Sitting on the rooftop of the Gajner intern house, I hear religious melodies travel across the desert’s horizon by speaker. The horn of a passing train blows in the distance, as below, the engine of a tuk tuk shakes in anticipation of its next customer. Looking up, the moon illuminates a slowly dimming sky. Looking around, I see hues of green, blue, and brown— Gajner is decorated with buildings of brick and cement, sandy roads and footpaths, isolated trees, and a small lake—it’s beautiful! The aroma of garam masala and other spices blow along in the wind, as the evening’s cool breeze offsets the Rajasthani heat. Closing my eyes, I take everything in: my surroundings, my thoughts, the nostalgia, and this peculiar blend of every emotion possible. I’m happy, sad, anxious, reminiscent, confused, and thankful. Sitting on the rooftop of the Gajner intern house, I’m reminded of the February quarterlies—where it all began.

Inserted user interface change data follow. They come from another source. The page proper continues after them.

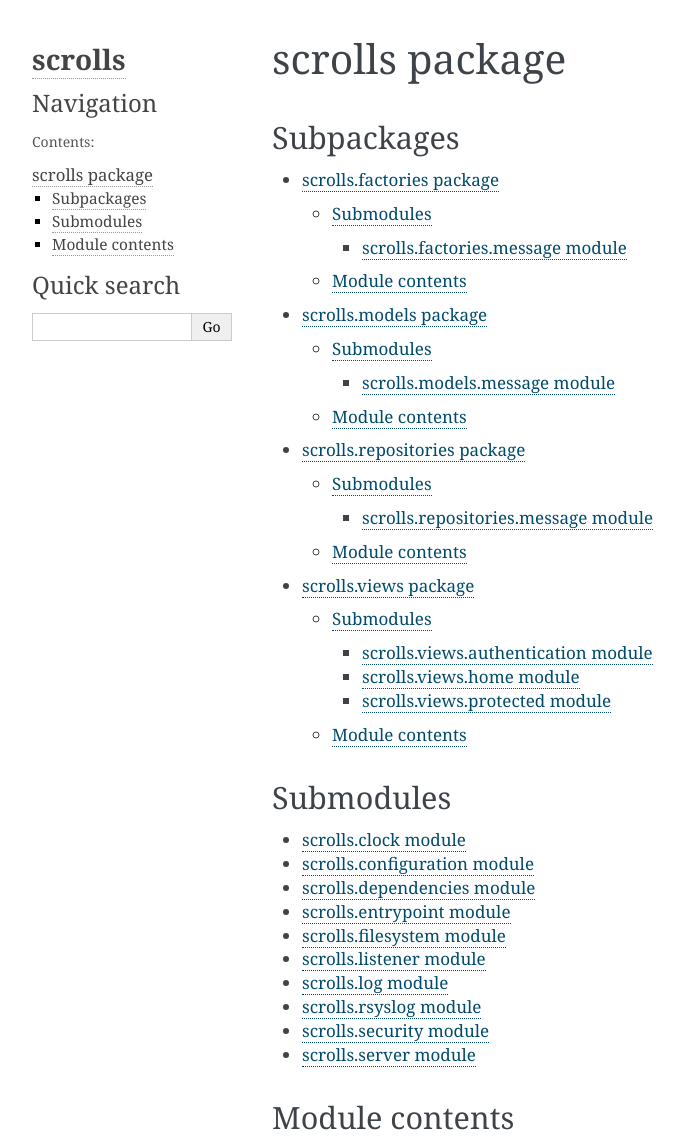
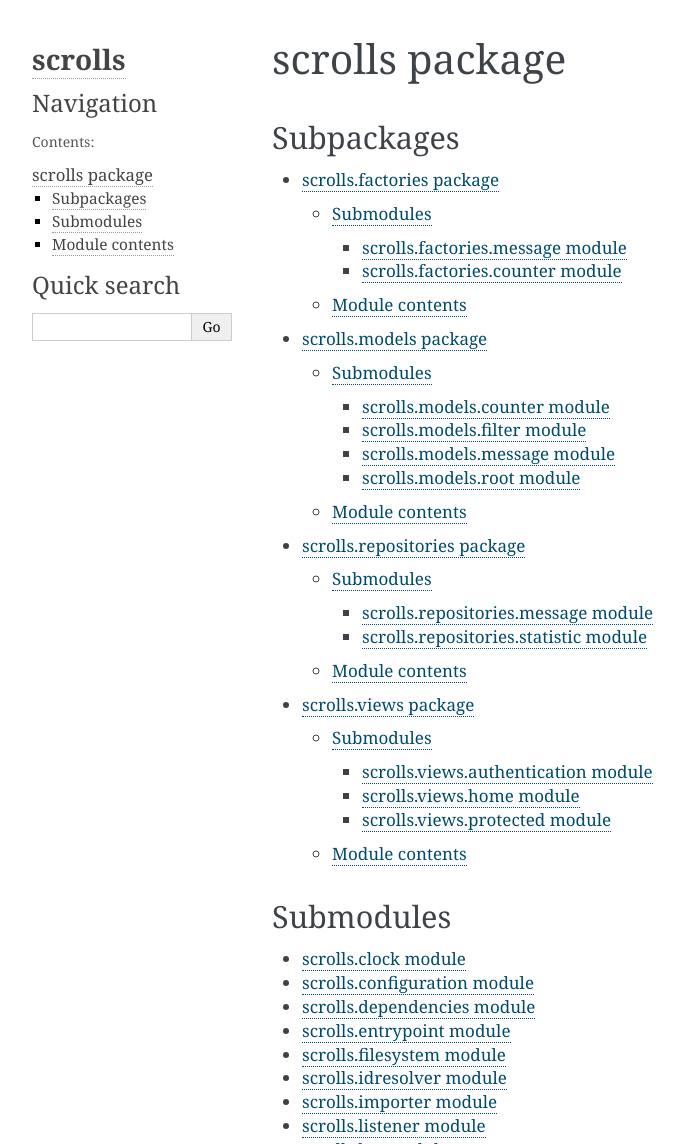
Before and after one commit to JasperVanDenBosch/scrolls, a Sphinx documentation site: the page built from docs/source/scrolls.rst, in a window 1280 px wide, cut to the strip 0-1144 px from the top of the page. Shown: the whole strip, without its empty margins (148-832 px from the left). Built offline with Sphinx 7.4.7, drawn with Linux system fonts in a browser that asks for light colours.

```diff
--- /dev/null
+++ b/docs/source/modules.rst
@@ -0,0 +1,7 @@
+scrolls
+=======
+
+.. toctree::
+   :maxdepth: 4
+
+   scrolls
--- /dev/null
+++ b/docs/source/scrolls.factories.counter.rst
@@ -0,0 +1,7 @@
+scrolls\.factories\.counter module
+==================================
+
+.. automodule:: scrolls.factories.counter
+    :members:
+    :undoc-members:
+    :show-inheritance:
--- a/docs/source/scrolls.factories.rst
+++ b/docs/source/scrolls.factories.rst
@@ -7,6 +7,7 @@ Submodules
 .. toctree::
 
    scrolls.factories.message
+   scrolls.factories.counter
 
 Module contents
 ---------------
--- /dev/null
+++ b/docs/source/scrolls.idresolver.rst
@@ -0,0 +1,7 @@
+scrolls\.idresolver module
+==========================
+
+.. automodule:: scrolls.idresolver
+    :members:
+    :undoc-members:
+    :show-inheritance:
--- /dev/null
+++ b/docs/source/scrolls.importer.rst
@@ -0,0 +1,7 @@
+scrolls\.importer module
+========================
+
+.. automodule:: scrolls.importer
+    :members:
+    :undoc-members:
+    :show-inheritance:
--- /dev/null
+++ b/docs/source/scrolls.models.counter.rst
@@ -0,0 +1,7 @@
+scrolls\.models\.counter module
+===============================
+
+.. automodule:: scrolls.models.counter
+    :members:
+    :undoc-members:
+    :show-inheritance:
--- /dev/null
+++ b/docs/source/scrolls.models.filter.rst
@@ -0,0 +1,7 @@
+scrolls\.models\.filter module
+==============================
+
+.. automodule:: scrolls.models.filter
+    :members:
+    :undoc-members:
+    :show-inheritance:
--- /dev/null
+++ b/docs/source/scrolls.models.root.rst
@@ -0,0 +1,7 @@
+scrolls\.models\.root module
+============================
+
+.. automodule:: scrolls.models.root
+    :members:
+    :undoc-members:
+    :show-inheritance:
--- a/docs/source/scrolls.models.rst
+++ b/docs/source/scrolls.models.rst
@@ -6,7 +6,10 @@ Submodules
 
 .. toctree::
 
+   scrolls.models.counter
+   scrolls.models.filter
    scrolls.models.message
+   scrolls.models.root
 
 Module contents
 ---------------
--- a/docs/source/scrolls.repositories.rst
+++ b/docs/source/scrolls.repositories.rst
@@ -7,6 +7,7 @@ Submodules
 .. toctree::
 
    scrolls.repositories.message
+   scrolls.repositories.statistic
 
 Module contents
 ---------------
--- /dev/null
+++ b/docs/source/scrolls.repositories.statistic.rst
@@ -0,0 +1,7 @@
+scrolls\.repositories\.statistic module
+=======================================
+
+.. automodule:: scrolls.repositories.statistic
+    :members:
+    :undoc-members:
+    :show-inheritance:
--- a/docs/source/scrolls.rst
+++ b/docs/source/scrolls.rst
@@ -21,6 +21,8 @@ Submodules
    scrolls.dependencies
    scrolls.entrypoint
    scrolls.filesystem
+   scrolls.idresolver
+   scrolls.importer
    scrolls.listener
    scrolls.log
    scrolls.rsyslog
```
Also changed, not shown: docs/source/index.rst (+46 -2 lines).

I can recall the conversations of sustainable development, an all-day workshop on project management, and the many, many tea breaks that took place right here. I had been in India two weeks prior and was already feeling overwhelmed about my project; fortunately, this week of workshops, discussions, and challenges put a lot into perspective for me. I remember feeling ready to get back to my village and being eager to start working. I knew the anticipation, just as vividly as my recollections of disillusionment. Coming to India, I thought I would be working with an already-existing Young Women’s Association, tackling issues such as gender inequality and helping village women enhance their skills, so that one day, they could become the community’s leaders. Unfortunately, things didn’t quite work out that way. In fact, we still don’t have a Young Women’s Association in Rait.
Of the many lessons I’ve learned, the planning and the failures are as much a part of the process as the successes. Our initial strategy for establishing a YWA in Rait didn’t happen the way we hoped. The community wasn’t ready for a formal institution like such, so we used other ways to engage and empower local women: the health camp, informal English lessons, our research proposal, various microenterprise activities, and a multitude of broken-Hindi-limited-English conversations coupled with smiles and sweet cups of chai. Serving as centre manager, I’ve seen the Rait Centre progress from none to facilitating six operational projects within the community. Looking back, I’m so thrilled to have been part of this team. The motivation we took from February’s rooftop sessions in Gajner helped us initiate, expand, and continue our work throughout the village.
Reflecting on my seven months here, I’ve seen many sides to this beautiful country. I’ve seen India’s wealthy and urban, just as I’ve seen her rural, and her poor. I’ve seen her pride and glory; her relentless, hard work; her pain, and I’ve seen her struggle. I’ve seen her masses, and I became familiar with her marginalized and ostracized. I’ve witnessed a number of India’s beautiful landscapes, took part in her customs and traditions, learned her history and invested time into her future. I was fortunate to experience her warm embrace, just as I, too, have encountered her hostile hesitation towards the unknown. Countless times, I have been hassled, harassed, and hustled, and I learned to haggle my way around. It’s only been seven months, but it’s all so fascinating! India has this way of forcing you out of your comfort zone, breaking down the barriers you’ve psychologically built up around yourself, and making you begin again.
On this rooftop, six and a half months ago, I sat back, receptively listening and taking note of all of the other interns’ contributions to each discussion. Returning to Gajner, as my internship comes to an end; I now observe and impart knowledge regarding the women’s empowerment projects on ground. A few months ago, that quiet, confused intern became project coordinator. Sitting here, on the rooftop of the Gajner intern house, I am reminded of where I began—completely overwhelmed and unsure of my place within the community and the organization. I found it! I often say that I have taken a lot more from my time with EduCARE India compared to what I have given. Nonetheless, I am grateful. I am thrilled. I am humbled. As nostalgia sets in, thoughts take my mind everywhere: I wonder what my girls in Girls Club will grow up to become; whether they’ll pursue higher education as well as the aspirations they have expressed at the tender age of twelve. I’m curious about the migrant children and what the future holds for them; will they go to school; will they have more economic opportunities; will they be able to settle in one place, and be part of the community. The main road is quiet and the stars now sparkle from a distance. I can hear the laughter of the Gajner team below, as all around me is quiet. Looking at the empty rooftop, I remember the faces from that February gathering. I remember how and what I felt. A lot has changed since then
Alanah Grant – US